EXERCISE |
Pictures should not appear in the copy; the records themselves must be written out exactly.

[Screenshot and code edit data]
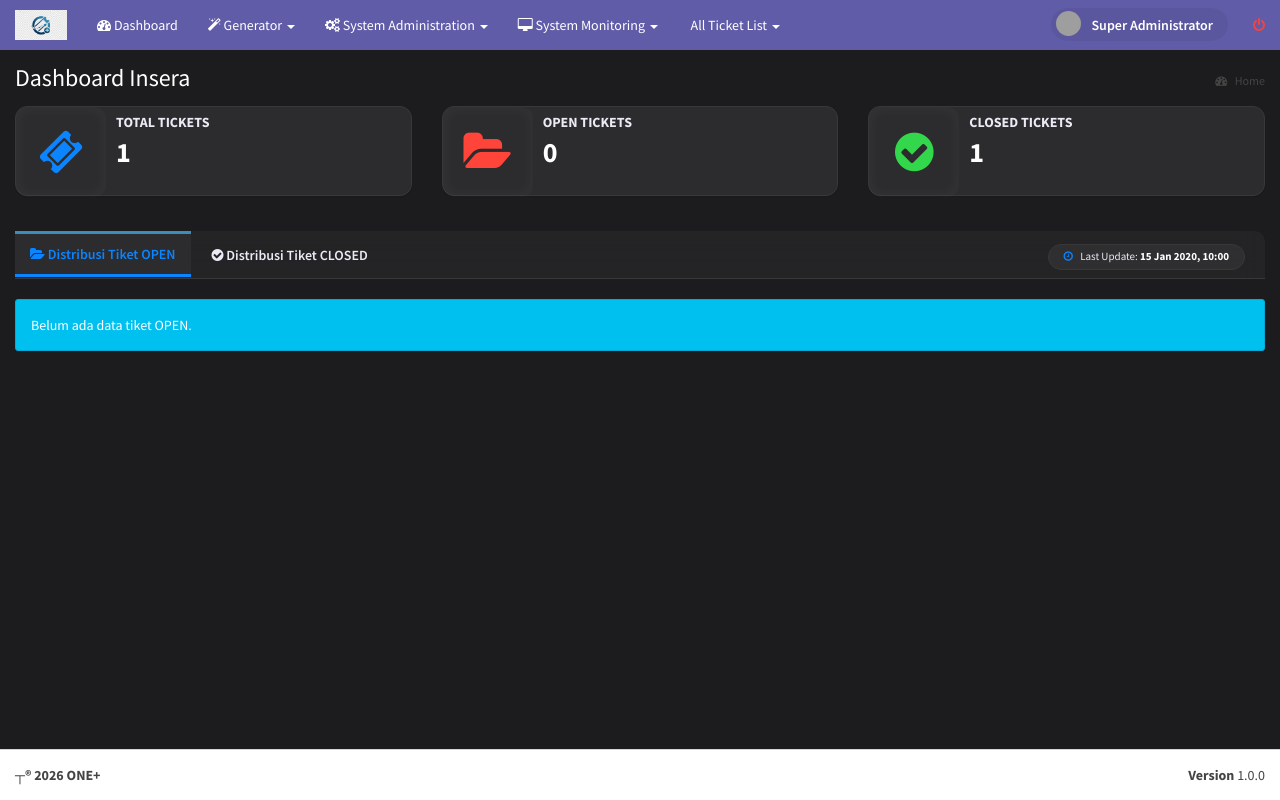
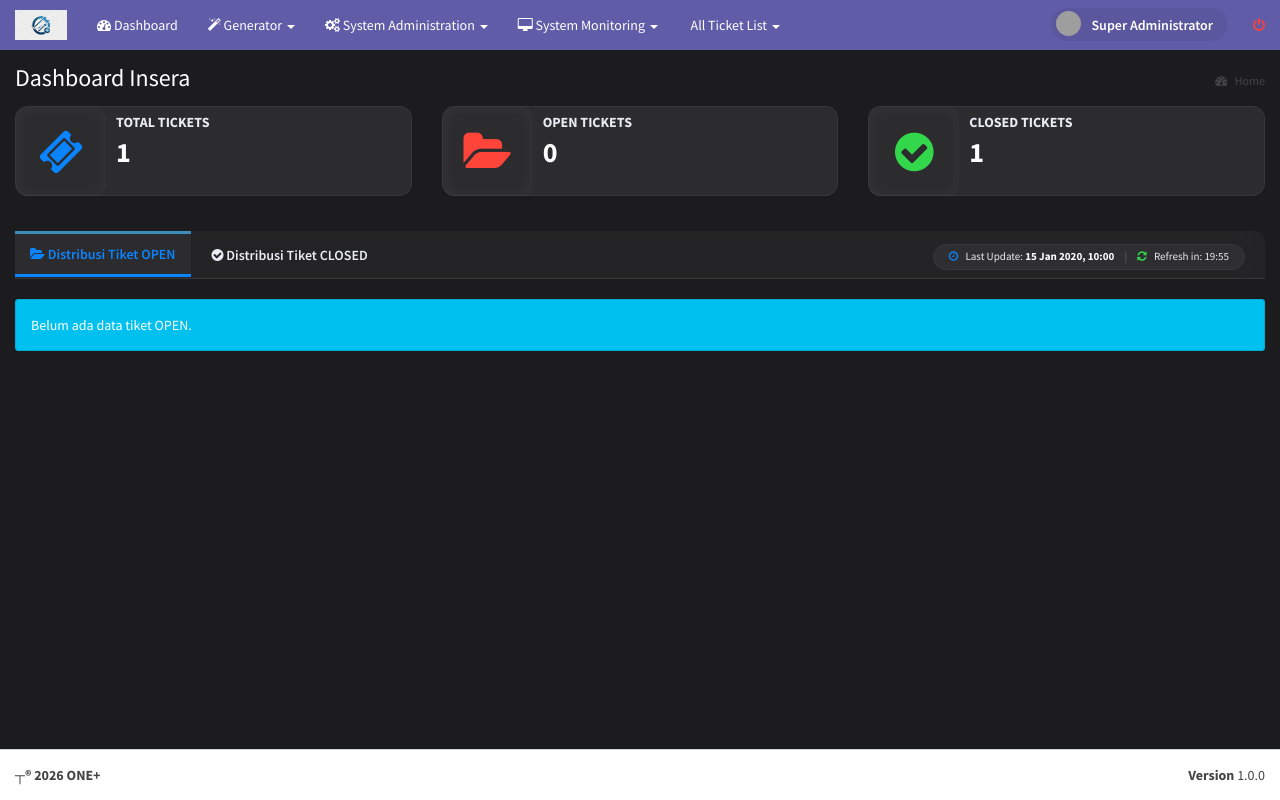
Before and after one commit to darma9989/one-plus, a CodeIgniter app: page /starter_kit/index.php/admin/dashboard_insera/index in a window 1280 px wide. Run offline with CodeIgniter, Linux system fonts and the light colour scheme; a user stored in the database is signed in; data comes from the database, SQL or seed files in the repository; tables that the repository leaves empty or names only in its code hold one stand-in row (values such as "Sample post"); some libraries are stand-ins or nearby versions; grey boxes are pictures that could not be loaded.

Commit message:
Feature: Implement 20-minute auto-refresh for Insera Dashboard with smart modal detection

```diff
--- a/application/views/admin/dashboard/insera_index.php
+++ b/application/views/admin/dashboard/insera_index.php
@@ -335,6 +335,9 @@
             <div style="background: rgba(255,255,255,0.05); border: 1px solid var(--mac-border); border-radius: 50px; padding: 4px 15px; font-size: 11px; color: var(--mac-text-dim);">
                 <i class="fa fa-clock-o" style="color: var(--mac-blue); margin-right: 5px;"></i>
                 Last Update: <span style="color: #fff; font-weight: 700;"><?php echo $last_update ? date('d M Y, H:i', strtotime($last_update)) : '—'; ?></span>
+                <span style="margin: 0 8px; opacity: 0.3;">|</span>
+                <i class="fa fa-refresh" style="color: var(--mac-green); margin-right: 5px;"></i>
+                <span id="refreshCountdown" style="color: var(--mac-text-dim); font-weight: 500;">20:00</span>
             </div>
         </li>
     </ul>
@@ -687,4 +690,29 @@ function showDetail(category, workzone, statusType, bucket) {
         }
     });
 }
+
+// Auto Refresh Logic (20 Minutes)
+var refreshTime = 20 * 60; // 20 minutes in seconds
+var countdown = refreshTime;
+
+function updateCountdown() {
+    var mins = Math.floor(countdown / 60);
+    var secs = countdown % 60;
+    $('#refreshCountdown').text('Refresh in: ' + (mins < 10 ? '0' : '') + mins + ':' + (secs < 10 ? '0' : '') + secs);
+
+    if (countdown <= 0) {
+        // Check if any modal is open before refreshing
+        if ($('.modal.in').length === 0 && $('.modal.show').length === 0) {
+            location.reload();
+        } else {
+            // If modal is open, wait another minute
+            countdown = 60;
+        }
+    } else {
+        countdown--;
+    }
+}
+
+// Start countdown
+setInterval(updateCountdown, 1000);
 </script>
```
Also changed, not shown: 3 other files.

RESULT FOR THIS EXERCISE |
Before and after one commit to darma9989/one-plus, a CodeIgniter app: page /starter_kit/index.php/admin/dashboard_insera/index in a window 1280 px wide. Run offline with CodeIgniter, Linux system fonts and the light colour scheme; a user stored in the database is signed in; data comes from the database, SQL or seed files in the repository; tables that the repository leaves empty or names only in its code hold one stand-in row (values such as "Sample post"); some libraries are stand-ins or nearby versions; grey boxes are pictures that could not be loaded.

Commit message:
Feature: Implement 20-minute auto-refresh for Insera Dashboard with smart modal detection

```diff
--- a/application/views/admin/dashboard/insera_index.php
+++ b/application/views/admin/dashboard/insera_index.php
@@ -335,6 +335,9 @@
             <div style="background: rgba(255,255,255,0.05); border: 1px solid var(--mac-border); border-radius: 50px; padding: 4px 15px; font-size: 11px; color: var(--mac-text-dim);">
                 <i class="fa fa-clock-o" style="color: var(--mac-blue); margin-right: 5px;"></i>
                 Last Update: <span style="color: #fff; font-weight: 700;"><?php echo $last_update ? date('d M Y, H:i', strtotime($last_update)) : '—'; ?></span>
+                <span style="margin: 0 8px; opacity: 0.3;">|</span>
+                <i class="fa fa-refresh" style="color: var(--mac-green); margin-right: 5px;"></i>
+                <span id="refreshCountdown" style="color: var(--mac-text-dim); font-weight: 500;">20:00</span>
             </div>
         </li>
     </ul>
@@ -687,4 +690,29 @@ function showDetail(category, workzone, statusType, bucket) {
         }
     });
 }
+
+// Auto Refresh Logic (20 Minutes)
+var refreshTime = 20 * 60; // 20 minutes in seconds
+var countdown = refreshTime;
+
+function updateCountdown() {
+    var mins = Math.floor(countdown / 60);
+    var secs = countdown % 60;
+    $('#refreshCountdown').text('Refresh in: ' + (mins < 10 ? '0' : '') + mins + ':' + (secs < 10 ? '0' : '') + secs);
+
+    if (countdown <= 0) {
+        // Check if any modal is open before refreshing
+        if ($('.modal.in').length === 0 && $('.modal.show').length === 0) {
+            location.reload();
+        } else {
+            // If modal is open, wait another minute
+            countdown = 60;
+        }
+    } else {
+        countdown--;
+    }
+}
+
+// Start countdown
+setInterval(updateCountdown, 1000);
 </script>
```
Also changed, not shown: 3 other files.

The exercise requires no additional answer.